It is pretty well known that we deal with nbnco.com.au a lot in Fixed Wireless (FW) and Fibre to the Node (FTTN) technologies. We have experience in Fibre to the Premises (FTTP) as well and try to get anyone that can away from Satellite (Sat or SkyMuster) if we can.
We’ve even been accredited as NBN Business Advisors due to our training and commitment to getting people connected.
But sometimes the rules don’t make sense… <shakes head slowly>
Here is a situation that we just can’t get our heads around. We’ve known about it for a while and were hoping that logic would come to the fore and prevail. Alas…
As the NBN rollout progresses there have been two technologies available outside of towns – Fixed Wireless and Satellite (or SkyMuster).
Fixed Wireless was slowly rolling out from the beginning of the NBN and then suddenly we had a SkyMuster satellite launch and those that weren’t allocated Fixed Wireless were allocated to SkyMuster.
Great! NBN is here! We finally have the suburban equivalent in the bush!
Unfortunately the “equivalent” is not so equal when you compare three major components; price, quota and latency, so we must get into a little bit of back story to get up to speed.

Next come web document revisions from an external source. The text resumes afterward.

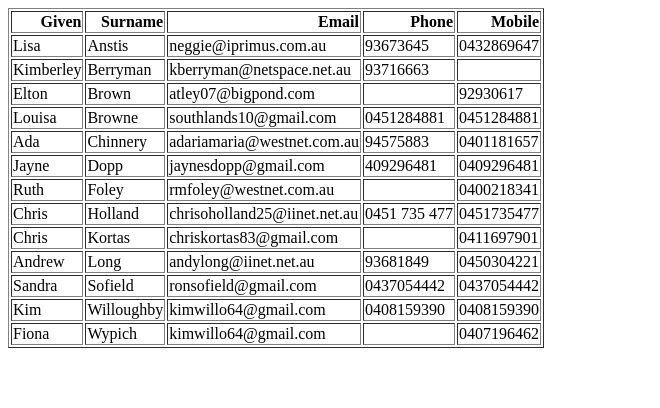
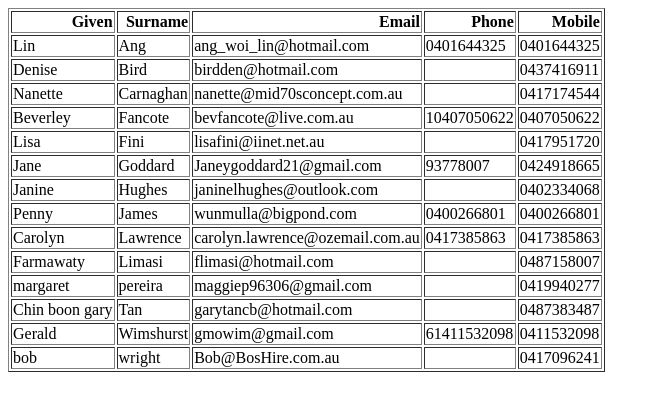
Before and after one commit to splconline/splc-scripts, a plain HTML site: page studentlist/index.html in a window 1280 px wide. Shown: the whole page, without its empty margins (0-660 px from the left). Drawn offline with Linux system fonts and the light colour scheme.

Commit message:
Update index.html

```diff
--- a/studentlist/index.html
+++ b/studentlist/index.html
@@ -10,95 +10,102 @@
   </thead>
   <tbody>
     <tr>
-      <td>Lisa</td>
-      <td>Anstis</td>
-      <td>neggie@iprimus.com.au</td>
-      <td>93673645</td>
-      <td>0432869647</td>
+      <td>Lin</td>
+      <td>Ang</td>
+      <td>ang_woi_lin@hotmail.com</td>
+      <td>0401644325</td>
+      <td>0401644325</td>
     </tr>
     <tr>
-      <td>Kimberley</td>
-      <td>Berryman</td>
-      <td>kberryman@netspace.net.au</td>
-      <td>93716663</td>
+      <td>Denise</td>
+      <td>Bird</td>
+      <td>birdden@hotmail.com</td>
       <td></td>
+      <td>0437416911</td>
     </tr>
     <tr>
-      <td>Elton</td>
-      <td>Brown</td>
-      <td>atley07@bigpond.com</td>
+      <td>Nanette</td>
+      <td>Carnaghan</td>
+      <td>nanette@mid70sconcept.com.au</td>
       <td></td>
-      <td>92930617</td>
+      <td>0417174544</td>
     </tr>
     <tr>
-      <td>Louisa</td>
-      <td>Browne</td>
-      <td>southlands10@gmail.com</td>
-      <td>0451284881</td>
-      <td>0451284881</td>
+      <td>Beverley</td>
+      <td>Fancote</td>
+      <td>bevfancote@live.com.au</td>
+      <td>10407050622</td>
+      <td>0407050622</td>
     </tr>
     <tr>
-      <td>Ada</td>
-      <td>Chinnery</td>
-      <td>adariamaria@westnet.com.au</td>
-      <td>94575883</td>
-      <td>0401181657</td>
+      <td>Lisa</td>
+      <td>Fini</td>
+      <td>lisafini@iinet.net.au</td>
+      <td></td>
+      <td>0417951720</td>
     </tr>
     <tr>
-      <td>Jayne</td>
-      <td>Dopp</td>
-      <td>jaynesdopp@gmail.com</td>
-      <td>409296481</td>
-      <td>0409296481</td>
+      <td>Jane</td>
+      <td>Goddard</td>
+      <td>Janeygoddard21@gmail.com</td>
+      <td>93778007</td>
+      <td>0424918665</td>
     </tr>
     <tr>
-      <td>Ruth</td>
-      <td>Foley</td>
-      <td>rmfoley@westnet.com.au</td>
+      <td>Janine</td>
+      <td>Hughes</td>
+      <td>janinelhughes@outlook.com</td>
       <td></td>
-      <td>0400218341</td>
+      <td>0402334068</td>
     </tr>
     <tr>
-      <td>Chris</td>
-      <td>Holland</td>
-      <td>chrisoholland25@iinet.net.au</td>
-      <td>0451 735 477</td>
-      <td>0451735477</td>
+      <td>Penny</td>
+      <td>James</td>
+      <td>wunmulla@bigpond.com</td>
+      <td>0400266801</td>
+      <td>0400266801</td>
     </tr>
     <tr>
-      <td>Chris</td>
-      <td>Kortas</td>
-      <td>chriskortas83@gmail.com</td>
-      <td></td>
-      <td>0411697901</td>
+      <td>Carolyn</td>
+      <td>Lawrence</td>
+      <td>carolyn.lawrence@ozemail.com.au</td>
+      <td>0417385863</td>
+      <td>0417385863</td>
     </tr>
     <tr>
-      <td>Andrew</td>
-      <td>Long</td>
-      <td>andylong@iinet.net.au</td>
-      <td>93681849</td>
-      <td>0450304221</td>
+      <td>Farmawaty</td>
+      <td>Limasi</td>
+      <td>flimasi@hotmail.com</td>
+      <td></td>
+      <td>0487158007</td>
     </tr>
     <tr>
-      <td>Sandra</td>
-      <td>Sofield</td>
-      <td>ronsofield@gmail.com</td>
-      <td>0437054442</td>
-      <td>0437054442</td>
+      <td>margaret</td>
+      <td>pereira</td>
+      <td>maggiep96306@gmail.com</td>
+      <td></td>
+      <td>0419940277</td>
     </tr>
     <tr>
-      <td>Kim</td>
-      <td>Willoughby</td>
-      <td>kimwillo64@gmail.com</td>
-      <td>0408159390</td>
-      <td>0408159390</td>
+      <td>Chin boon gary</td>
+      <td>Tan</td>
+      <td>garytancb@hotmail.com</td>
+      <td></td>
+      <td>0487383487</td>
     </tr>
     <tr>
-      <td>Fiona</td>
-      <td>Wypich</td>
-      <td>kimwillo64@gmail.com</td>
+      <td>Gerald</td>
+      <td>Wimshurst</td>
+      <td>gmowim@gmail.com</td>
+      <td>61411532098</td>
+      <td>0411532098</td>
+    </tr>
+    <tr>
+      <td>bob</td>
+      <td>wright</td>
+      <td>Bob@BosHire.com.au</td>
       <td></td>
-      <td>0407196462</td>
+      <td>0417096241</td>
     </tr>
   </tbody>
 </table>
```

Satellite plans are more expensive that fixed line or fixed wireless plans, are limited in the amount of data that you can use per month and have a latency of 550ms as a minimum. This is the delay that your connection has to the internet and here is a comparison of latency off the top of my head:
- FTTP <5ms

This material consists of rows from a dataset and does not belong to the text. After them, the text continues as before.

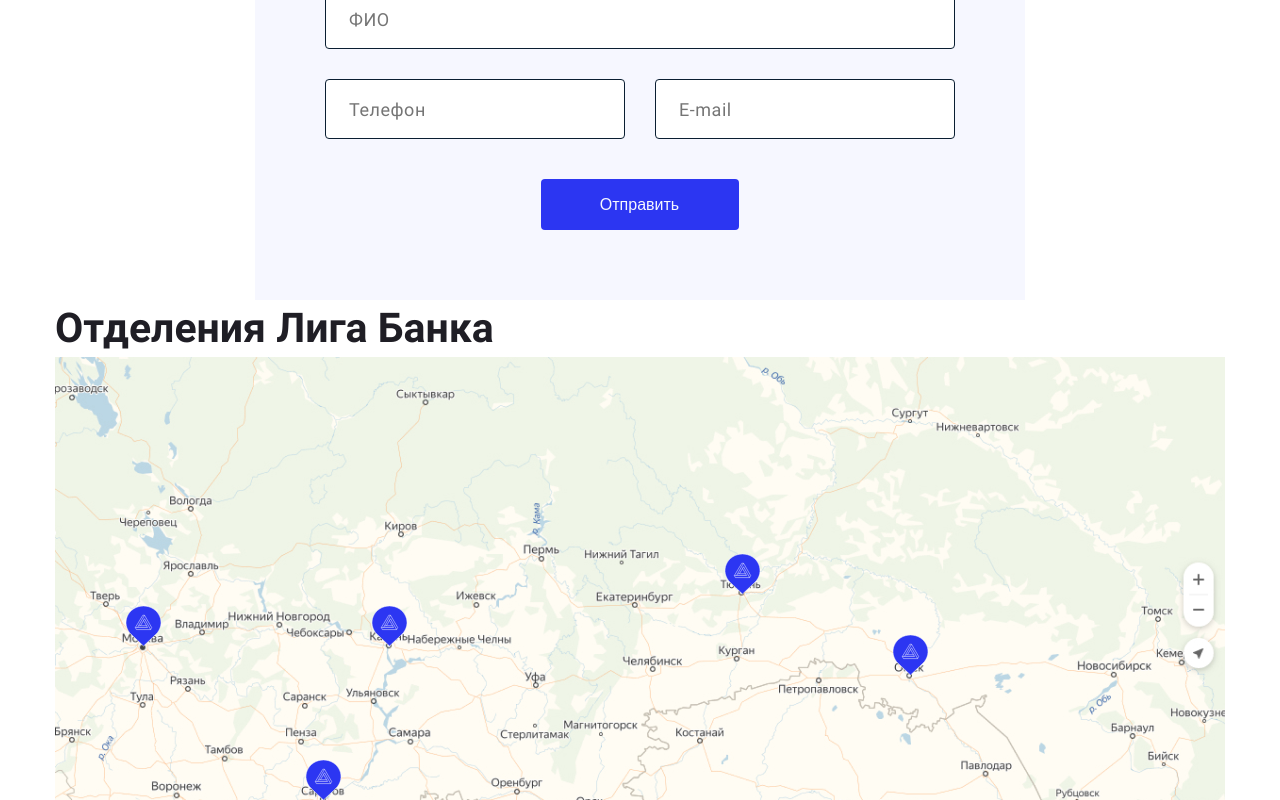
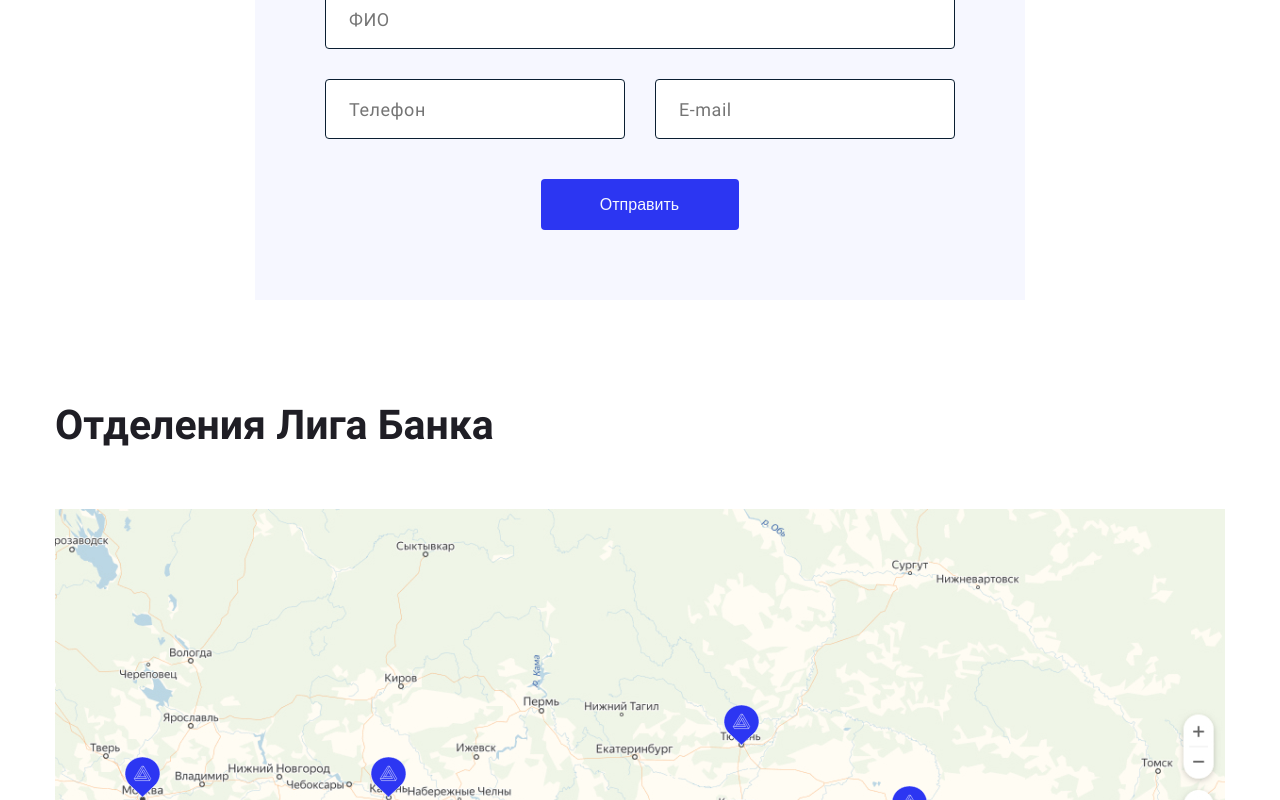
Before and after one commit to geoniced/liga-bank, a React (Create React App) app: page / in a window 1280 px wide. Shown: the part 2432-3232 px from the top of the page. Built offline with nearby package versions, Linux system fonts and the light colour scheme.

Commit message:
PixelPerfect отделений

```diff
--- a/src/scss/bank-departments.scss
+++ b/src/scss/bank-departments.scss
@@ -4,6 +4,7 @@
 
 .bank-departments__title {
   margin: 0;
+  margin-bottom: 55px;
 
   font-size: 41px;
   line-height: 140%;
@@ -22,27 +23,27 @@
   position: absolute;
 
   &--moscow {
-    top: 248px;
-    left: 70px;
+    top: 247px;
+    left: 69px;
   }
 
   &--saratov {
-    top: 402px;
-    left: 250px;
+    top: 401px;
+    left: 249px;
   }
 
   &--kazan {
-    top: 248px;
-    left: 316px;
+    top: 247px;
+    left: 315px;
   }
 
   &--tyumen {
-    top: 196px;
-    left: 669px;
+    top: 195px;
+    left: 668px;
   }
 
   &--omsk {
-    top: 277px;
-    left: 837px;
+    top: 276px;
+    left: 836px;
   }
 }
--- a/src/scss/credit-calculator.scss
+++ b/src/scss/credit-calculator.scss
@@ -1,6 +1,7 @@
 .credit-calculator {
   @include centered-layout;
 
+  margin-bottom: 97px;
   padding-top: 97px;
 }
 
```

- FTTN <40ms
- FW < 60ms
- Sat > 500ms
So, you can see that Satellite is the poor cousin of NBN technologies and is not at all equivalent (IMO).
Sure, better than nothing and great as the worst available if there is nothing else, but by no means equivalent. Satellite is the most costly and therefore most precious of the NBN technologies – it should go to those few that cannot get anything else.
We have worked with RSPs like Aussie Broadband and various NBN teams such as NBN Local and now the ICT Channel in NBN Business to identify sites through local knowledge and hours of mapping to try and get clients a better solution. It is tedious, time consuming and frustrating work, so why do we do it? To get a better result for our clients – often at our cost.
Now we come down to the rub, the irk, the seething anger, the unbelievable lack of logic and the reason for this post.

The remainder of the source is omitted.